(Records supplied):
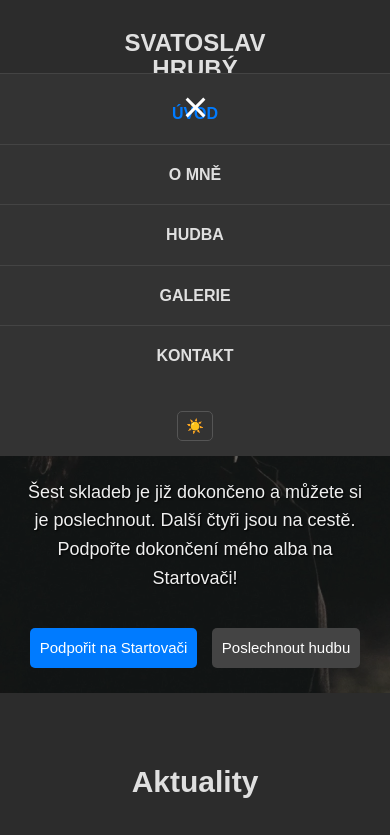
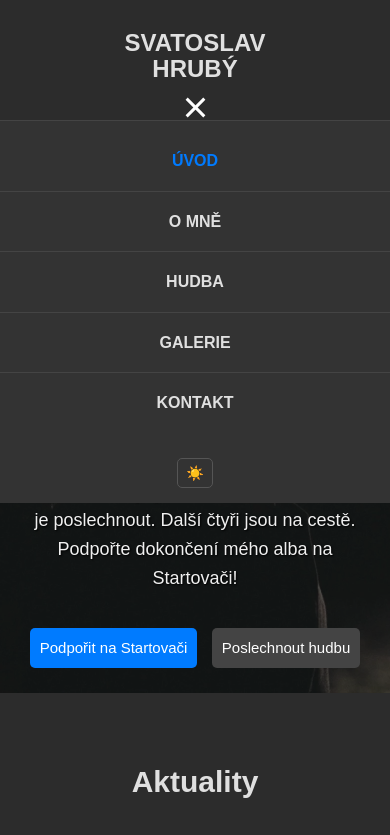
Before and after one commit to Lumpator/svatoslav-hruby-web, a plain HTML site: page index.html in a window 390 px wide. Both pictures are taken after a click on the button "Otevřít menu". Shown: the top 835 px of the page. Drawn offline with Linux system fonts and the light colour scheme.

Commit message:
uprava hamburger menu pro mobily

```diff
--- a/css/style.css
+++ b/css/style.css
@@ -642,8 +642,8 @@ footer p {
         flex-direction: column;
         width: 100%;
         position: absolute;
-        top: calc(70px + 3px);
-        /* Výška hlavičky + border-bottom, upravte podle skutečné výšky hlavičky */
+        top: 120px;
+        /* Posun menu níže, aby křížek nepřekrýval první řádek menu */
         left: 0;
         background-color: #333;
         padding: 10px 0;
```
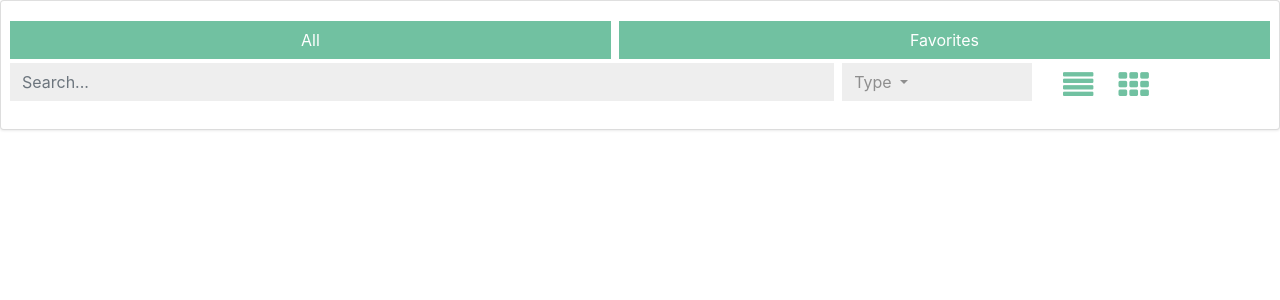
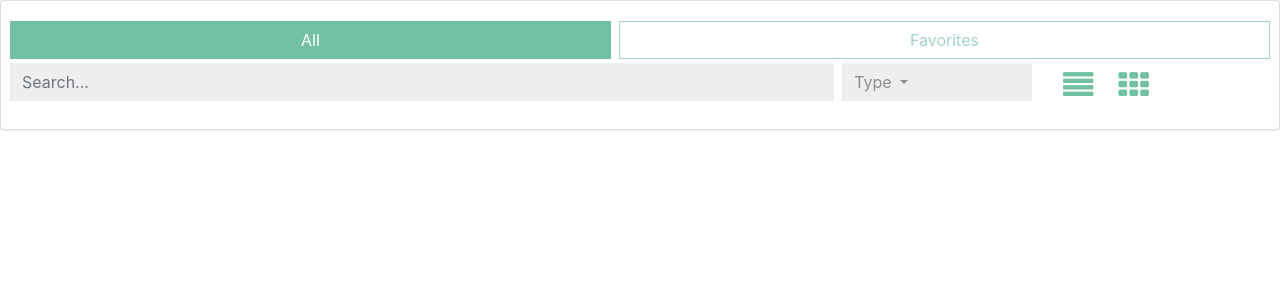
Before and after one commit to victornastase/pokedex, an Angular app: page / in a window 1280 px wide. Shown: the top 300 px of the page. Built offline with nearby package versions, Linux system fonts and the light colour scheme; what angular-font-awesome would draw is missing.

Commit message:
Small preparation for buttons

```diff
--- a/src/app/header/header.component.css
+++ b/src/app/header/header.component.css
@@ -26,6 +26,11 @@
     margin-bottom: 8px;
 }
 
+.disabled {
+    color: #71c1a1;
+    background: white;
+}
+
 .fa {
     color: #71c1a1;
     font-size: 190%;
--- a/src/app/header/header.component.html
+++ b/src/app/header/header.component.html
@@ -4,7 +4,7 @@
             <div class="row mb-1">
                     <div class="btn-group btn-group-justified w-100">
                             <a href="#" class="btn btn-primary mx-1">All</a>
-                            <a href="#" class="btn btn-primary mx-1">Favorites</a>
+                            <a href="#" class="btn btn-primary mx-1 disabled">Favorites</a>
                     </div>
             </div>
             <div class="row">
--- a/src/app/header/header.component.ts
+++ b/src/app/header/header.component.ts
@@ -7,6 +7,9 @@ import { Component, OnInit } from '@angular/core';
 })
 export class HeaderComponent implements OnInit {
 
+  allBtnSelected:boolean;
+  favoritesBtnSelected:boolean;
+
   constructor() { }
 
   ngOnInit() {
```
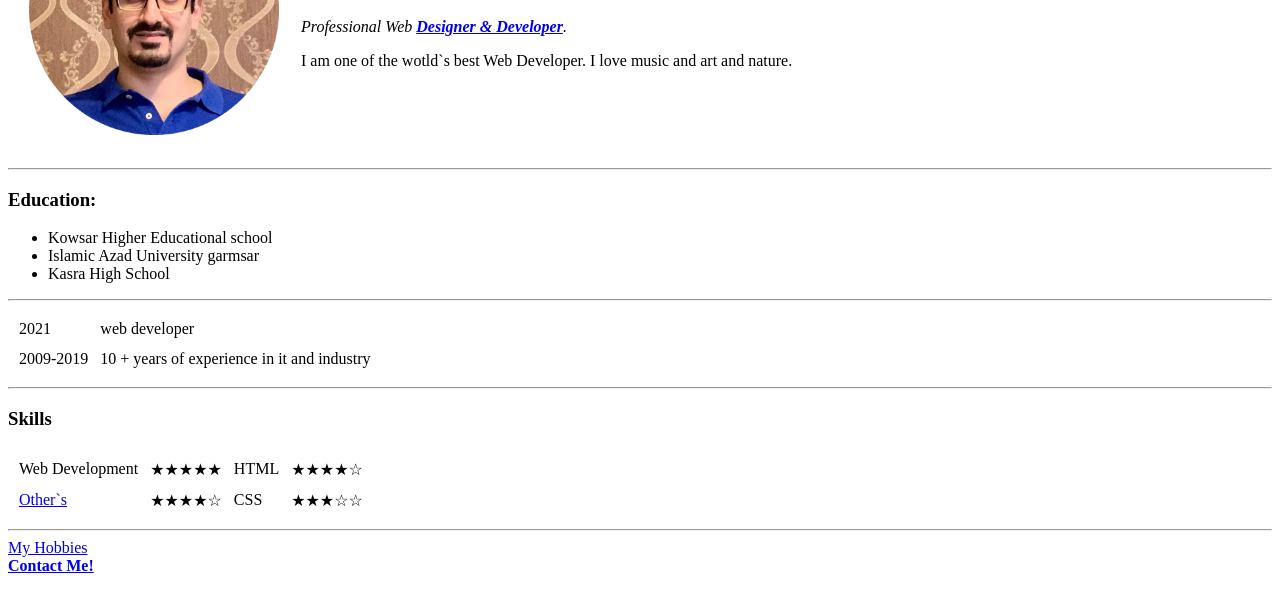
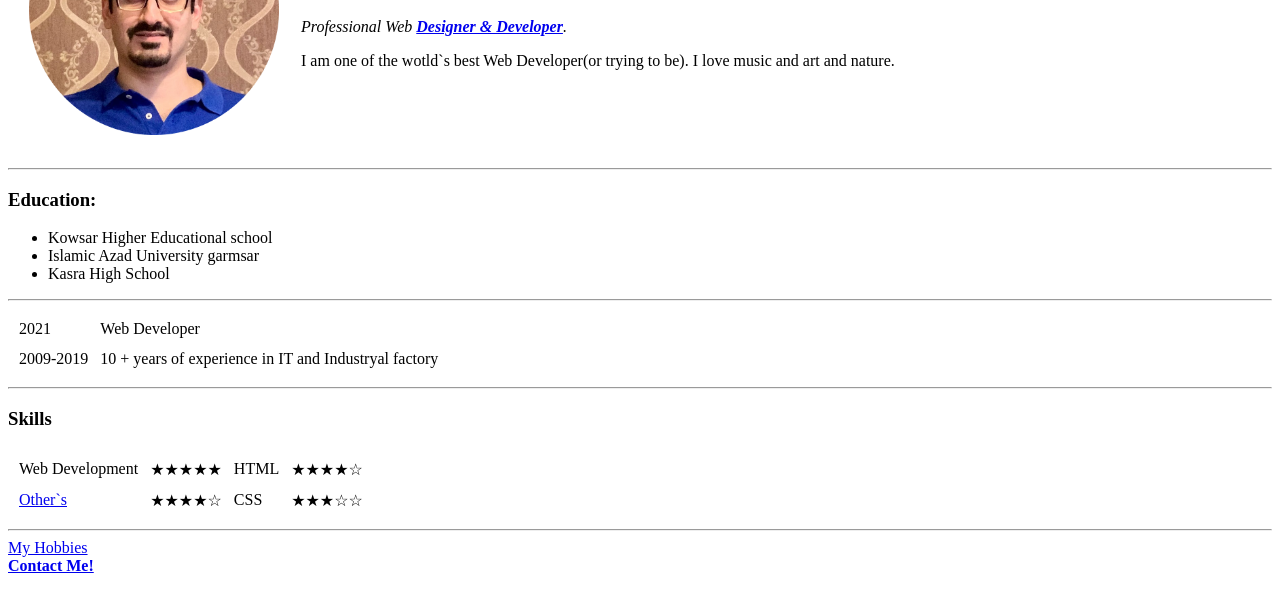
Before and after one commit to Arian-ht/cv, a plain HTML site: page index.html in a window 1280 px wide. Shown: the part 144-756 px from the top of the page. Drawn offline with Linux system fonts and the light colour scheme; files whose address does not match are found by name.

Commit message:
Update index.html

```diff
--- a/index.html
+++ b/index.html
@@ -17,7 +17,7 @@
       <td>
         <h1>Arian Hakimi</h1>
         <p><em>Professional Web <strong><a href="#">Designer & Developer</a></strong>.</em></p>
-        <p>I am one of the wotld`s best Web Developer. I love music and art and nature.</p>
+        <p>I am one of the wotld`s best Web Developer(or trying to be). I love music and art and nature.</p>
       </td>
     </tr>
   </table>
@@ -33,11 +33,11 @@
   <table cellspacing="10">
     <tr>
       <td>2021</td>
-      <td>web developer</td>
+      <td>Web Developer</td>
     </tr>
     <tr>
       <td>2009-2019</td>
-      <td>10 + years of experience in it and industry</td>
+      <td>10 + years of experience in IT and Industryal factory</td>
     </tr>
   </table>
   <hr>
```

(Task description): Output the listing word for word. Drop the pictures.

(Your response):
Before and after one commit to Lumpator/svatoslav-hruby-web, a plain HTML site: page index.html in a window 390 px wide. Both pictures are taken after a click on the button "Otevřít menu". Shown: the top 835 px of the page. Drawn offline with Linux system fonts and the light colour scheme.

Commit message:
uprava hamburger menu pro mobily

```diff
--- a/css/style.css
+++ b/css/style.css
@@ -642,8 +642,8 @@ footer p {
         flex-direction: column;
         width: 100%;
         position: absolute;
-        top: calc(70px + 3px);
-        /* Výška hlavičky + border-bottom, upravte podle skutečné výšky hlavičky */
+        top: 120px;
+        /* Posun menu níže, aby křížek nepřekrýval první řádek menu */
         left: 0;
         background-color: #333;
         padding: 10px 0;
```
Before and after one commit to victornastase/pokedex, an Angular app: page / in a window 1280 px wide. Shown: the top 300 px of the page. Built offline with nearby package versions, Linux system fonts and the light colour scheme; what angular-font-awesome would draw is missing.

Commit message:
Small preparation for buttons

```diff
--- a/src/app/header/header.component.css
+++ b/src/app/header/header.component.css
@@ -26,6 +26,11 @@
     margin-bottom: 8px;
 }
 
+.disabled {
+    color: #71c1a1;
+    background: white;
+}
+
 .fa {
     color: #71c1a1;
     font-size: 190%;
--- a/src/app/header/header.component.html
+++ b/src/app/header/header.component.html
@@ -4,7 +4,7 @@
             <div class="row mb-1">
                     <div class="btn-group btn-group-justified w-100">
                             <a href="#" class="btn btn-primary mx-1">All</a>
-                            <a href="#" class="btn btn-primary mx-1">Favorites</a>
+                            <a href="#" class="btn btn-primary mx-1 disabled">Favorites</a>
                     </div>
             </div>
             <div class="row">
--- a/src/app/header/header.component.ts
+++ b/src/app/header/header.component.ts
@@ -7,6 +7,9 @@ import { Component, OnInit } from '@angular/core';
 })
 export class HeaderComponent implements OnInit {
 
+  allBtnSelected:boolean;
+  favoritesBtnSelected:boolean;
+
   constructor() { }
 
   ngOnInit() {
```
Before and after one commit to Arian-ht/cv, a plain HTML site: page index.html in a window 1280 px wide. Shown: the part 144-756 px from the top of the page. Drawn offline with Linux system fonts and the light colour scheme; files whose address does not match are found by name.

Commit message:
Update index.html

```diff
--- a/index.html
+++ b/index.html
@@ -17,7 +17,7 @@
       <td>
         <h1>Arian Hakimi</h1>
         <p><em>Professional Web <strong><a href="#">Designer & Developer</a></strong>.</em></p>
-        <p>I am one of the wotld`s best Web Developer. I love music and art and nature.</p>
+        <p>I am one of the wotld`s best Web Developer(or trying to be). I love music and art and nature.</p>
       </td>
     </tr>
   </table>
@@ -33,11 +33,11 @@
   <table cellspacing="10">
     <tr>
       <td>2021</td>
-      <td>web developer</td>
+      <td>Web Developer</td>
     </tr>
     <tr>
       <td>2009-2019</td>
-      <td>10 + years of experience in it and industry</td>
+      <td>10 + years of experience in IT and Industryal factory</td>
     </tr>
   </table>
   <hr>
```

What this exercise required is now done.